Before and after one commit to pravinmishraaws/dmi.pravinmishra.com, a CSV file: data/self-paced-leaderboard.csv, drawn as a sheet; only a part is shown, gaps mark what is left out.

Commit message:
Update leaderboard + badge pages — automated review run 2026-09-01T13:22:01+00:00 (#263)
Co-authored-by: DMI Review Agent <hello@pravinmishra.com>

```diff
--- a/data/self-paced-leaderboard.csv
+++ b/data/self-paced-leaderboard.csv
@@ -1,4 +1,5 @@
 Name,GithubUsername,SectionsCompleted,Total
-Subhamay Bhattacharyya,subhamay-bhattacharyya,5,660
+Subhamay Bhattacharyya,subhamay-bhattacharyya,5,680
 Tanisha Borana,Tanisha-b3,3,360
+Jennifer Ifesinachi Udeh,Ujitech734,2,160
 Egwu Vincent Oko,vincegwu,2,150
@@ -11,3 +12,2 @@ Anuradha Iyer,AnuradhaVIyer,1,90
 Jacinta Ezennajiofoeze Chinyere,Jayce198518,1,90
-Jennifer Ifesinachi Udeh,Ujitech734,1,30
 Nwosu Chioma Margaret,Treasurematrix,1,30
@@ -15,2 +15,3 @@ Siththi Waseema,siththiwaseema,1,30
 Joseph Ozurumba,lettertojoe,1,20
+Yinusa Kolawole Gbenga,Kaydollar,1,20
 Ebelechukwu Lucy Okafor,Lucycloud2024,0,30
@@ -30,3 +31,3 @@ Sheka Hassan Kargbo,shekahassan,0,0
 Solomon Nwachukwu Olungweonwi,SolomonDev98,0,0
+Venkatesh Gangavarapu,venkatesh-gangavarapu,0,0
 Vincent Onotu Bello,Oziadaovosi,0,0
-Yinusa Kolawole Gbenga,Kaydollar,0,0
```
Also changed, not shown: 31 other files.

Task directions » All of the entries must be given again, word for word.

Response below »
Before and after one commit to pravinmishraaws/dmi.pravinmishra.com, a CSV file: data/self-paced-leaderboard.csv, drawn as a sheet; only a part is shown, gaps mark what is left out.

Commit message:
Update leaderboard + badge pages — automated review run 2026-09-01T13:22:01+00:00 (#263)
Co-authored-by: DMI Review Agent <hello@pravinmishra.com>

```diff
--- a/data/self-paced-leaderboard.csv
+++ b/data/self-paced-leaderboard.csv
@@ -1,4 +1,5 @@
 Name,GithubUsername,SectionsCompleted,Total
-Subhamay Bhattacharyya,subhamay-bhattacharyya,5,660
+Subhamay Bhattacharyya,subhamay-bhattacharyya,5,680
 Tanisha Borana,Tanisha-b3,3,360
+Jennifer Ifesinachi Udeh,Ujitech734,2,160
 Egwu Vincent Oko,vincegwu,2,150
@@ -11,3 +12,2 @@ Anuradha Iyer,AnuradhaVIyer,1,90
 Jacinta Ezennajiofoeze Chinyere,Jayce198518,1,90
-Jennifer Ifesinachi Udeh,Ujitech734,1,30
 Nwosu Chioma Margaret,Treasurematrix,1,30
@@ -15,2 +15,3 @@ Siththi Waseema,siththiwaseema,1,30
 Joseph Ozurumba,lettertojoe,1,20
+Yinusa Kolawole Gbenga,Kaydollar,1,20
 Ebelechukwu Lucy Okafor,Lucycloud2024,0,30
@@ -30,3 +31,3 @@ Sheka Hassan Kargbo,shekahassan,0,0
 Solomon Nwachukwu Olungweonwi,SolomonDev98,0,0
+Venkatesh Gangavarapu,venkatesh-gangavarapu,0,0
 Vincent Onotu Bello,Oziadaovosi,0,0
-Yinusa Kolawole Gbenga,Kaydollar,0,0
```
Also changed, not shown: 31 other files.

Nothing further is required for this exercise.